═════ MATERIAL FOR THIS EXERCISE ═════

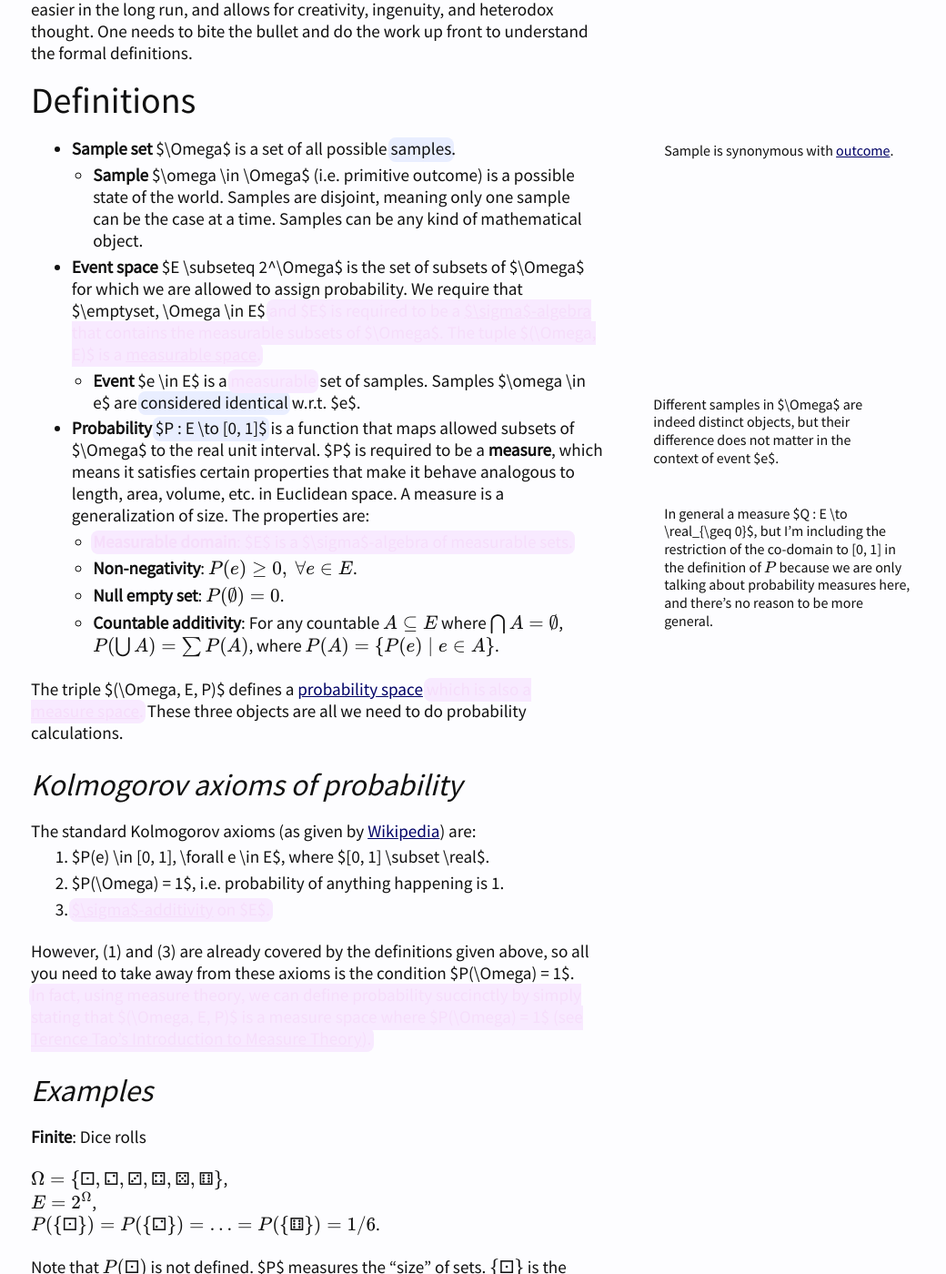
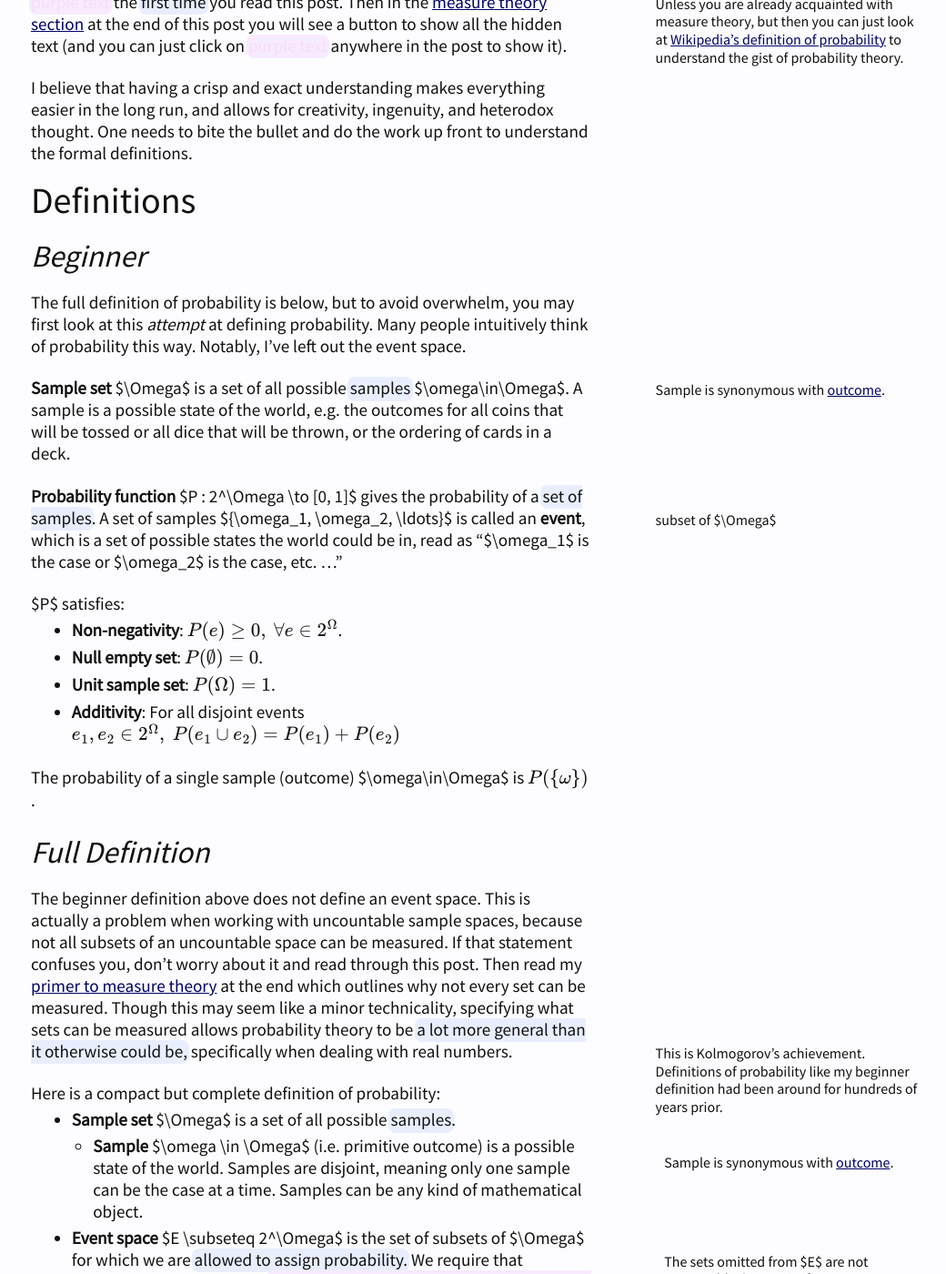
Before and after one commit to danabo/zhat, a Jekyll site: the page built from _posts/2020-06-19-primer-probability-theory.md, in a window 1280 px wide and 1400 px high, scrolled down 1686 px. Shown: the whole window at 91% size, without its empty margins (126-1166 px from the left). Built offline with Jekyll 4.4.1, drawn with Linux system fonts in a browser that asks for light colours; formulas are drawn with MathJax 3; comment, search, counter and statistics services are not loaded; some of the changed text lies outside the part shown.

Commit message:
updates to posts

```diff
--- a/_posts/2020-06-19-primer-probability-theory.md
+++ b/_posts/2020-06-19-primer-probability-theory.md
@@ -19,6 +19,7 @@ $$
 \newcommand{\real}{\mathbb{R}}
 \newcommand{\E}{\mathbb{E}}
 \newcommand{\d}{\mathrm{d}}
+\newcommand{\len}[1]{\ell\left(#1\right)}
 \newcommand{\abs}[1]{\left\lvert#1\right\rvert}
 \newcommand{\bigmid}{\;\middle\vert\;}
 $$
@@ -40,29 +41,50 @@ I believe that having a crisp and exact understanding makes everything easier in
 
 # Definitions
 
-{%fixme%}Have 3 versions of these definitions, each with a dropdown reveal. (1) is just for finite sample spaces to give the gist of the definition without a bunch of complicated conditions, (2) is general but without reference to measure theory, and (3) shows how using measure theory greatly simplifies the definitions.{%endfixme%}
+## Beginner
 
+The full definition of probability is below, but to avoid overwhelm, you may first look at this *attempt* at defining probability. Many people intuitively think of probability this way. Notably, I've left out the event space.
+
+**Sample set** $\Omega$ is a set of all possible {% marginnote "samples" "Sample is synonymous with [outcome](https://en.wikipedia.org/wiki/Outcome_(probability))." %} $\omega\in\Omega$. A sample is a possible state of the world, e.g. the outcomes for all coins that will be tossed or all dice that will be thrown, or the ordering of cards in a deck.
+
+**Probability function** $P : 2^\Omega \to [0, 1]$ gives the probability of a {% marginnote "set of samples" "subset of $\Omega$" %}. A set of samples $\{\omega_1, \omega_2, \ldots\}$ is called an **event**, which is a set of possible states the world could be in, read as "$\omega_1$ is the case or $\omega_2$ is the case, etc. ..."
+
+$P$ satisfies:
+
+* **Non-negativity**: $$P(e) \geq 0,\ \forall e \in 2^\Omega$$.
+* **Null empty set**: $$P(\emptyset) = 0$$.
+* **Unit sample set**: $$P(\Omega) = 1$$.
+* **Additivity**: For all disjoint events $$e_1, e_2 \in 2^\Omega,\ P(e_1 \cup e_2) = P(e_1) + P(e_2)$$
+
+The probability of a single sample (outcome) $\omega\in\Omega$ is $$P(\{\omega\})$$.
+
+## Full Definition
+
+The beginner definition above does not define an event space. This is actually a problem when working with uncountable sample spaces, because not all subsets of an uncountable space can be measured. If that statement confuses you, don't worry about it and read through this post. Then read my [primer to measure theory](#primer-to-measure-theory) at the end which outlines why not every set can be measured. Though this may seem like a minor technicality, specifying what sets can be measured allows probability theory to be {% marginnote "a lot more general than it otherwise could be," "This is Kolmogorov's achievement. Definitions of probability like my beginner definition had been around for hundreds of years prior." %} specifically when dealing with real numbers.
+
+Here is a compact but complete definition of probability:
 * **Sample set** $\Omega$ is a set of all possible {% marginnote "samples" "Sample is synonymous with [outcome](https://en.wikipedia.org/wiki/Outcome_(probability))." %}.
   - **Sample** $\omega \in \Omega$ (i.e. primitive outcome) is a possible state of the world. Samples are disjoint, meaning only one sample can be the case at a time. Samples can be any kind of mathematical object.
-* **Event space** $E \subseteq 2^\Omega$ is the set of subsets of $\Omega$ for which we are allowed to assign probability. We require that $\emptyset, \Omega \in E$ {%adv%}and $E$ is required to be a [$\sigma$-algebra](https://en.wikipedia.org/wiki/%CE%A3-algebra) that contains the measurable subsets of $\Omega$. The tuple $(\Omega, E)$ is a [measurable space](https://en.wikipedia.org/wiki/Measurable_space).{%endadv%}  {%fixme%} Give sigma-algebra properties listed in measure theory section? {%endfixme%}
+* **Event space** $E \subseteq 2^\Omega$ is the set of subsets of $\Omega$ for which we are {% marginnote "allowed to assign probability." "The sets omitted from $E$ are not measurable, but again if you are not familiar with measure theory don't worry about why some sets cannot be measured until the end of this post." %} We require that $\emptyset, \Omega \in E$ {%adv%}and $E$ is required to be a [$\sigma$-algebra](#sigma-algebra) that contains the measurable subsets of $\Omega$. The tuple $(\Omega, E)$ is a [measurable space](https://en.wikipedia.org/wiki/Measurable_space).{%endadv%}  {%fixme%} Give sigma-algebra properties listed in measure theory section? {%endfixme%}
   - **Event** $e \in E$ is a {%adv%}measurable{%endadv%} set of samples. Samples $\omega \in e$ are {% marginnote "considered identical" "Different samples in $\Omega$ are indeed distinct objects, but their difference does not matter in the context of event $e$." %} w.r.t. $e$.
-* **Probability** {% marginnote "$P : E \to [0, 1]$" "In general a measure $Q : E \to \real_{\geq 0}$, but I'm including the restriction of the co-domain to [0, 1] in the definition of $$P$$ because we are only talking about probability measures here, and there's no reason to be more general." %} is a function that maps allowed subsets of $\Omega$ to the real unit interval. $P$ is required to be a **measure**, which means it satisfies certain properties that make it behave analogous to length, area, volume, etc. in Euclidean space. A measure is a generalization of size. The properties are:
+* **Probability measure** {% marginnote "$P : E \to [0, 1]$" "In general a measure $Q : E \to \real_{\geq 0}$, but I'm including the restriction of the co-domain to the unit interval $[0, 1]$ in the definition of $$P$$, because we are only talking about probability measures here, and there's no reason to be more general." %} is a function that maps allowed subsets of $\Omega$ to the real unit interval. $P$ is a **measure**, which means it satisfies certain properties that make it behave analogous to length, area, volume, etc. in Euclidean space. Essentially, a measure is a generalization of size that satisfies the following properties:
   * {% adv %}**Measurable domain**: $E$ is a $\sigma$-algebra of measurable sets.{% endadv %}
   * **Non-negativity**: $$P(e) \geq 0,\ \forall e \in E$$.
   * **Null empty set**: $$P(\emptyset) = 0$$.
-  * **Countable additivity**: For any countable $$A \subseteq E$$ where $$\bigcap A = \emptyset$$, $$P(\bigcup A) = \sum P(A)$$, where $$P(A) = \{P(e) \mid e \in A\}$$.
+  * **Unit sample set**: $$P(\Omega) = 1$$.
+  * **Countable additivity**: For any countable set of events {% marginnote "$$A \subseteq E$$" "Remember that $E$ is the event space, and $A$ is a set of events." %} where $$\bigcap A = \emptyset$$, $$P(\bigcup A) = \sum_{e\in A} P(e)$$.
 
 
 The triple $(\Omega, E, P)$ defines a [probability space](https://en.wikipedia.org/wiki/Probability_space) {%adv%}which is also a [measure space](https://en.wikipedia.org/wiki/Measure_space).{%endadv%} These three objects are all we need to do probability calculations.
 
 ## Kolmogorov axioms of probability
 
-The standard Kolmogorov axioms (as given by [Wikipedia](https://en.wikipedia.org/wiki/Probability_axioms#Axioms)) are:
+You may have heard of the [Kolmogorov axioms of probability](https://en.wikipedia.org/wiki/Probability_axioms#Axioms). Kolmogorov formalized probability as a special case of measure theory. Essentially a probability measure is a normalized measure, i.e. assigns 1 to the entire sample space $\Omega$. Above, I've merged the axioms of measure theory with Kolmogorov's axioms. For reference, here are Kolmogorov's axioms given separately:
 1. $P(e) \in [0, 1], \forall e \in E$, where $[0, 1] \subset \real$.
 2. $P(\Omega) = 1$, i.e. probability of anything happening is 1.
 3. {% adv %}[$\sigma$-additivity](https://en.wikipedia.org/wiki/Sigma_additivity) on $E$.{% endadv %}
 
-However, (1) and (3) are already covered by the definitions given above, so all you need to take away from these axioms is the condition $P(\Omega) = 1$. {%adv%}In fact, using measure theory, we can define probability succinctly by simply stating that $(\Omega, E, P)$ is a measure space where $P(\Omega) = 1$ (see [Terence Tao's Introduction to Measure Theory](https://terrytao.files.wordpress.com/2011/01/measure-book1.pdf)).{%endadv%}
+{%adv%}Given the axioms of measure theory, we can define probability succinctly by simply stating that $(\Omega, E, P)$ is a measure space where $P(\Omega) = 1$ (see [Terence Tao's Introduction to Measure Theory](https://terrytao.files.wordpress.com/2011/01/measure-book1.pdf)).{%endadv%}
 
 ## Examples
 
@@ -77,18 +99,20 @@ $$P(\{⚀,⚅\}) = 1/3$$,
 $$P(\{⚁,⚃,⚅\}) = 1/2$$,
 $$P(\{⚀,⚁,⚂,⚃,⚄,⚅\}) = 1$$.
 
-**Countable**: Binary sequences
+**Countable** (event set): Variable length binary sequences
 
-$$\bin = \{0, 1\}$$
-Let $x \in \bin^n$ be a binary sequence of length $n$, and $$\abs{x} := n$$ returns the length of $x$.
+$$\bin = \{0, 1\}$$ is the binary alphabet.
+Let $x \in \bin^n$ be a binary sequence of any length $n$, and $$\len{x} := n$$ returns the length of $x$.
 
-$$\Omega = \mathbb{B}^\infty$$,
-$$E=\left\{\left\{\omega \in \Omega \bigmid x = \omega_{1:\abs{x}}\right\} \bigmid x \in \mathbb{B}^n, n \in \mathbb{N}\right\} \cup \{\emptyset\}$$ where $$\omega_{1:\abs{x}}$$ is the prefix subsequence of $\omega$ of length $\abs{x}$.
-Let $$\Gamma_x = \left\{\omega \in \Omega \bigmid x = \omega_{1:\abs{x}}\right\}$$.
-$$P(\Gamma_x) = 2^{-\abs{x}}$$ is the uniform measure.
+The sample set is all infinite binary sequences, $$\Omega = \mathbb{B}^\infty$$.
+This let's us make an event for each finite length $x$.
+Let $$\Gamma_x = \left\{\omega \in \Omega \bigmid x = \omega_{1:\len{x}}\right\}$$, where $$\omega_{1:\len{x}}$$ is the length $\len{x}$ prefix of $\omega$.
+The event set is $$E=\left\{\Gamma_x \bigmid x \in \mathbb{B}^n, n \in \mathbb{N}\cup\{0\}\right\}$$
 
-Each $$\Gamma_x \in E$$ corresponds to the finite binary sequence $$x$$.
-$$P$$ can be thought of as a distribution over finite binary sequences where $$P(\Gamma_x) = P(\Gamma_{x0}) + P(\Gamma_{x1})$$, where $$x0, x1$$ are the concatenations of $$x$$ with 0 or 1.
+Then $$P(\Gamma_x)$$ is the probability of $x$, and $$P(\Gamma_{x_1} \cup \Gamma_{x_2} \cup \ldots)$$ is the probability of the set $$\{x_1, x_2, \ldots\}$$.
+Note that the probability of a finite sequence is always a marginal probability, in the sense that $$P(\Gamma_x) = P(\Gamma_{x`0}) + P(\Gamma_{x`1})$$ where $$x`0$$ and $$x`1$$ are the concatenations of $$x$$ with 0 or 1.
+
+An example of such a measure is the uniform measure, $$P(\Gamma_x) = 2^{-\len{x}}$$.
 
 **Uncountable**: The reals
 
@@ -103,7 +127,33 @@ $$
 
 Note that it does not matter if we define $P$ on open intervals, closed intervals, or half-open intervals, because the value of the integral is identical between these cases. {%adv%}Specifically, we are performing a Lebesgue integral, which is invariant to removing a measure 0 subset from the integral domain. See the [equality almost-everywhere](https://en.wikipedia.org/wiki/Lebesgue_integration#Basic_theorems_of_the_Lebesgue_integral) property.{%endadv%}
 
-Notice that $\frac{\d}{\d x} P((0, x])$ is the [standard normal](https://en.wikipedia.org/wiki/Normal_distribution) (i.e. Gaussian) [probability density function (p.d.f.)](https://en.wikipedia.org/wiki/Probability_density_function). It is common, when working with probability on the reals, to provide a p.d.f. which can be integrated over to derive the {%marginnote "probability measure" "The output of the probability measure is called *probability mass*, to distinguish it from the output of the p.d.f., which is called *probability density*." %}. In other words, a p.d.f. $f(x)$ is a function that when integrated produces a probability measure: $P((a, b]) = \int_a^b f(x) \d x$.
+In this particular example, $\frac{\d}{\d x} P((0, x])$ is the [standard normal](https://en.wikipedia.org/wiki/Normal_distribution) (i.e. Gaussian) [probability density function (PDF)](https://en.wikipedia.org/wiki/Probability_density_function). It is common, when working with probability on the reals, to provide a PDF which can be integrated over to derive the {%marginnote "probability measure" "The output of the probability measure is called *probability mass*, to distinguish it from the output of the PDF, which is called *probability density*." %}. In other words, a PDF $f(x)$ is a function that when integrated produces a probability measure: $P((a, b]) = \int_a^b f(x) \d x$.
+
+## PMFs and PDFs and measures, oh my!
+
+In standard probability textbooks and courses (largely for non-theoreticians), you are told about probability mass functions (PMFs) and probability density functions (PDFs), and their cumulative counterparts: cumulative mass functions (CMFs) and cumulative density functions (CDFs). So you may be wondering where these fit into the definition of probability above. I've been talking about probability measures, and only mentioned PDF in the real line example above.
+
+For finite and countable sample sets, PMFs, CMFs and measures are equivalent, meaning you can derive one from the others. We can convert between PMF $m : \Omega \to [0,1]$ and measure $P: E \to [0,1]$ with the following relations:
+
+$$
+\begin{aligned}
+m(\omega) &= P(\{\omega\}) \\
+P(e) &= \sum_{\omega\in e} m(\omega)\,.
+\end{aligned}
+$$
+
+For differentiable continuous sample sets {%adv%}where $E$ is the [Borel algebra](https://en.wikipedia.org/wiki/Borel_set){%endadv%} (e.g. the reals), PDFs, CDFs and measures are equivalent, meaning you can derive one from the others. We can convert between PDF $f : \Omega \to \real$ and measure $P : E \to [0,1]$ with the following relations:
+
+$$
+\begin{aligned}
+f(x) &= \frac{\d}{\d x} P((c, x]) \\
+P((a, b]) &= \int_a^b f(x) \d x\,,
+\end{aligned}
+$$
+
+for some constant $c\in\Omega$.
+
+The measure-theoretic definition of probability unifies the discrete and continuous cases, and can handle exotic cases, e.g. non-differentiable uncountable sample sets. {%fixme%}Example of a probability measure not fitting into the above two types?{%endfixme%}
 
 ## Events vs samples
 
@@ -381,7 +431,8 @@ There are a few requirements for $P$ that make it behave like a measure. Repeate
   * **Null empty set**: $$P(\emptyset) = 0$$.
   * **Countable additivity**: For any countable $$A \subseteq E$$ where $$\bigcap A = \emptyset$$, $$P(\bigcup A) = \sum P(A)$$, where $$P(A) = \{P(e) \mid e \in A\}$$.
 
-Further, $E$ is required to be a **$\sigma$-algebra**, which means it satisfies (following Tao, section 1.4.2):
+{%jumpto "sigma-algebra"%}
+Further, $E$ is required to be a {% marginnote "**$\sigma$-algebra**" "Following following Tao, section 1.4.2. For further information see [Wikipedia](https://en.wikipedia.org/wiki/%CE%A3-algebra)." %}, which means it satisfies:{%endjumpto%}
   * **Empty set**: $\emptyset \in E$.
   * **Complement**: If $e \in E$, then the complement $e^c := \Omega \setminus e$ is also in $E$.
   * **Countable unions**: If $e_1, e_2, \ldots \in E$ then $\bigcup_{n=1}^\infty e_n \in E$.
```
Also changed, not shown: _posts/2020-06-09-primer-shannon-information.md (+3 -3 lines).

═════

■ WHAT YOU ARE ASKED TO DO: Pull from the data each line where the string "talking" turns up.

■ ANSWER TO THE PROBLEM:
-* **Probability** {% marginnote "$P : E \to [0, 1]$" "In general a measure $Q : E \to \real_{\geq 0}$, but I'm including the restriction of the co-domain to [0, 1] in the definition of $$P$$ because we are only talking about probability measures here, and there's no reason to be more general." %} is a function that maps allowed subsets of $\Omega$ to the real unit interval. $P$ is required to be a **measure**, which means it satisfies certain properties that make it behave analogous to length, area, volume, etc. in Euclidean space. A measure is a generalization of size. The properties are:
+* **Probability measure** {% marginnote "$P : E \to [0, 1]$" "In general a measure $Q : E \to \real_{\geq 0}$, but I'm including the restriction of the co-domain to the unit interval $[0, 1]$ in the definition of $$P$$, because we are only talking about probability measures here, and there's no reason to be more general." %} is a function that maps allowed subsets of $\Omega$ to the real unit interval. $P$ is a **measure**, which means it satisfies certain properties that make it behave analogous to length, area, volume, etc. in Euclidean space. Essentially, a measure is a generalization of size that satisfies the following properties:
+In standard probability textbooks and courses (largely for non-theoreticians), you are told about probability mass functions (PMFs) and probability density functions (PDFs), and their cumulative counterparts: cumulative mass functions (CMFs) and cumulative density functions (CDFs). So you may be wondering where these fit into the definition of probability above. I've been talking about probability measures, and only mentioned PDF in the real line example above.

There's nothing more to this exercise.